Ivy Wu, a FUSD board member, says Chinese parents, like other parents, are stressed about declining school funding levels and don't understand how school budgets are made. She thinks Chinese-English learners are doing alright because their parents -- while not necessarily wealthy -- "spend their money on education purposes."

In fact, Ardenwood parents overall have been donating to the school to reduce class size, but the deficit was too big to be covered by parental donations.

Apart from class size, the school district has also eliminated a variety of services over recent years, including cutting school bus services, eliminating teachers' positions in fine arts, music and sports, shortening the last school year to 177 from 180, as well as reducing school library hours.

"(Back in 2010), I only worked two and a half days a week," says Sandhya Sharma, Ardenwood's librarian. The result is that students come only once every other week, she says, losing the chance to learn research skills and check out books.

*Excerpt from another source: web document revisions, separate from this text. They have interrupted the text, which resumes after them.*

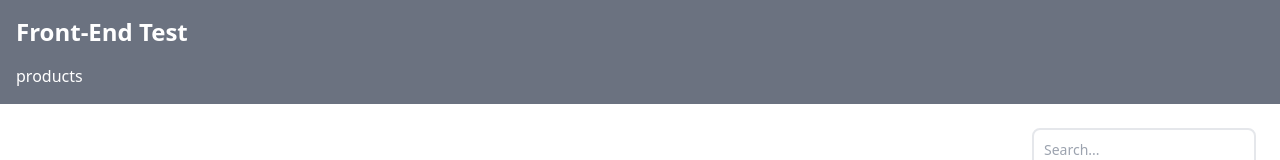
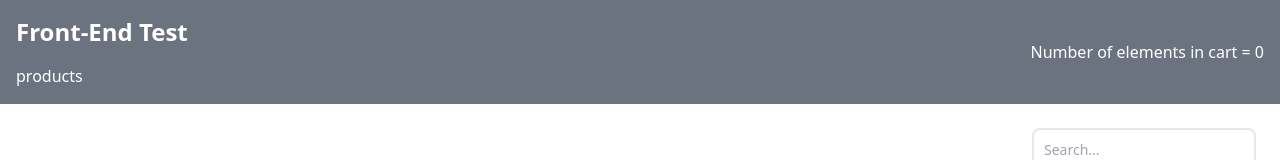
Before and after one commit to luisjaviercases/react-shopping-cart, a React (Vite) app: page /products in a window 1280 px wide. Shown: the top 160 px of the page. Built offline with nearby package versions, Linux system fonts and the light colour scheme; no server answers.

Commit message:
feat(header): show current cart quantity and add clear functionality

```diff
--- a/src/components/Header/Header.jsx
+++ b/src/components/Header/Header.jsx
@@ -1,7 +1,17 @@
 import { Link } from 'react-router-dom';
+import { useSelector, useDispatch } from 'react-redux';
 import Breadcrumbs from '@/components/Breadcrumbs/Breadcrumbs';
+import Button from '@/components/Button/Button';
+import { clearCart } from '@/state/cart/cartSlice';
 
 const Header = () => {
+  const { cart } = useSelector((state) => state.cart);
+  const dispatch = useDispatch();
+
+  const handleClick = () => {
+    dispatch(clearCart());
+  };
+
   return (
     <header className='bg-gray-500 p-4'>
       <div className='container mx-auto flex justify-between items-center'>
@@ -11,6 +21,14 @@ const Header = () => {
           </Link>
           <Breadcrumbs />
         </div>
+        <div className='flex flex-col'>
+          <span className='text-white'>Number of elements in cart = {cart}</span>
+          {cart > 0 && (
+            <Button className='w-fit self-end mt-4' onClick={handleClick}>
+              Clear cart
+            </Button>
+          )}
+        </div>
       </div>
     </header>
   );
```
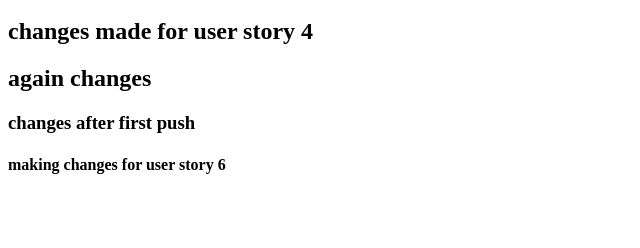
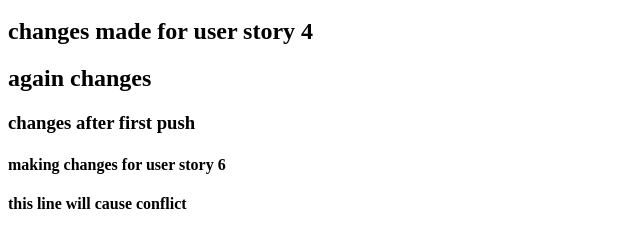
Before and after one commit to virendraHBWSL/userstory4, a plain HTML site: page index.html in a window 1280 px wide. Shown: the part 48-296 px from the top of the page, without its empty margins (0-640 px from the left). Drawn offline with Linux system fonts and the light colour scheme.

Commit message:
commit for user story 7

```diff
--- a/index.html
+++ b/index.html
@@ -3,3 +3,4 @@
 <h2>again changes</h2>
 <h3>changes after first push</h3>
 <h4>making changes for user story 6</h4>
+<h4>this line will cause conflict</h4>
```
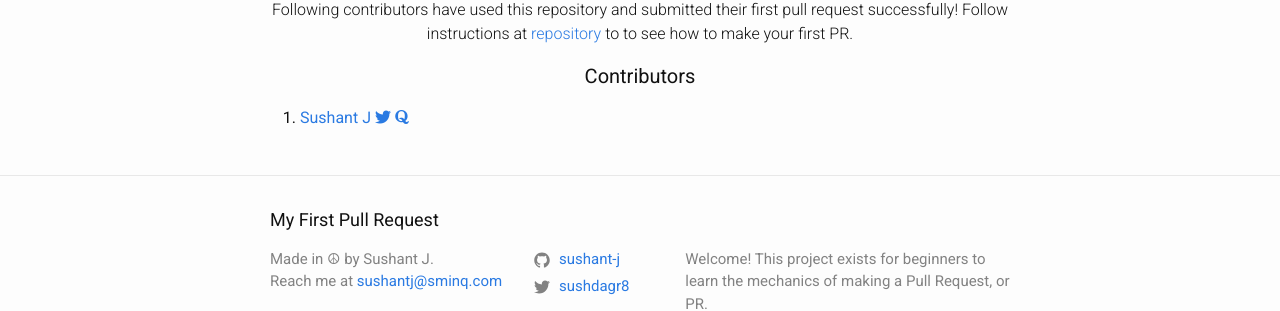
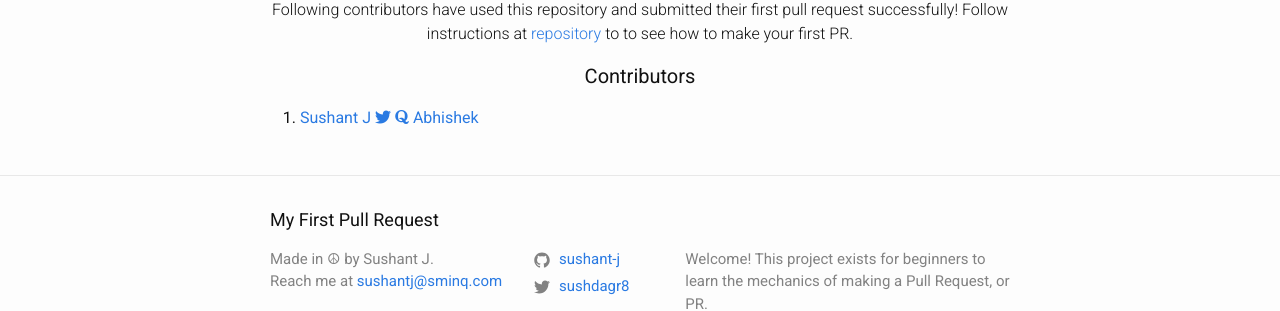
Before and after one commit to sushant-j/my-first-pull-request, a Jekyll site: the page built from index.md, in a window 1280 px wide. Shown: the part 157-468 px from the top of the page. Built offline with Jekyll 4.4.1, drawn with Linux system fonts in a browser that asks for light colours; nearby versions of some CDN libraries.

Commit message:
home page commit

```diff
--- a/_layouts/home.html
+++ b/_layouts/home.html
@@ -21,6 +21,9 @@ layout: default
       <a href="https://www.quora.com/profile/Sushant-Joshi-5">
         <i class="fa fa-quora"></i>
       </a>
+      <a href="https://github.com/Abhishek-S-Sharma/">
+        Abhishek
+      </a>
     </li>
   </ol>
 </div>
```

Voters approved a FUSD parcel tax in 2010, which school officials believe will generate about $3 million a year over the next five years. By using the property tax levy, Ardenwood was able to restore the school library hours and bring back their arts and music teachers.

"With more budget cuts looming, we are still very concerned about the future," says Wu.

Fremont Unified School District:


Class Size: 28 in Kindergarten to 3rd grades, 30 in 4th and 5th grades. In high schools, classes were staffed at 27.5 to 1, but some core academic classes (English, Math, Social Science and Science) were as high as 36 to 1.

Teacher Layoffs: None. However, 202 temporary teachers were laid off.

School Year: 180 Days, restored from 177 days in 2010-2011.

(Data provided by EdSource's survey in October, 2011)

Read more on budget impacts on local schools through New America Media's "A Day in the Life of a Classroom" project, a journalistic collaboration between NAM and six ethnic media outlets to document the toll of budget cuts on local schools.

Read more on California budget on K-12 Schools here. Translations available.

 

Comments

 
Anonymous

Posted Dec 17 2011

My Catholic school photo shows me with 44 students in one classroom and one nun to teach us. Why is it so difficult for the so called professional teachers to handle that size when non professional nuns did it remarkably well with the test scores to prove it.

Anonymous

Posted Dec 17 2011

Anonymous is comparing two systems with such divergent realities...parochial school and public school. And, I also believe calling nuns 'non-professional' is truly disregarding the capabilities of nuns who teach in parochial schools...

Anonymous

Posted Dec 17 2011

Anonymous is comparing two systems with such divergent realities...parochial school and public school. And, I also believe calling nuns 'non-professional' is truly disregarding the capabilities of nuns who teach in parochial schools...

Anonymous

Posted Dec 21 2011

Not to mention, there were no state standards nor NCLB guidelines to follow (assuming you had already left school in 2002, when it was enacted), so saying there were "test scores to prove it" is an invalid argument. Apples to oranges, Anonymous.

Anonymous

Posted Dec 21 2011

No good :(

Anonymous

Posted Dec 29 2011

Catholic schools can boot out disruptive students, and deny entry to non performers, students with disabilities and emotionally disturbed children. The public schools must accept any and all children~and it is not easy to expell them once they are admitted.

Disclaimer: Comments do not necessarily reflect the views of New America Media. NAM reserves the right to edit or delete comments. Once published, comments are visible to search engines and will remain in their archives. If you do not want your identity connected to comments on this site, please refrain from commenting or use a handle or alias instead of your real name.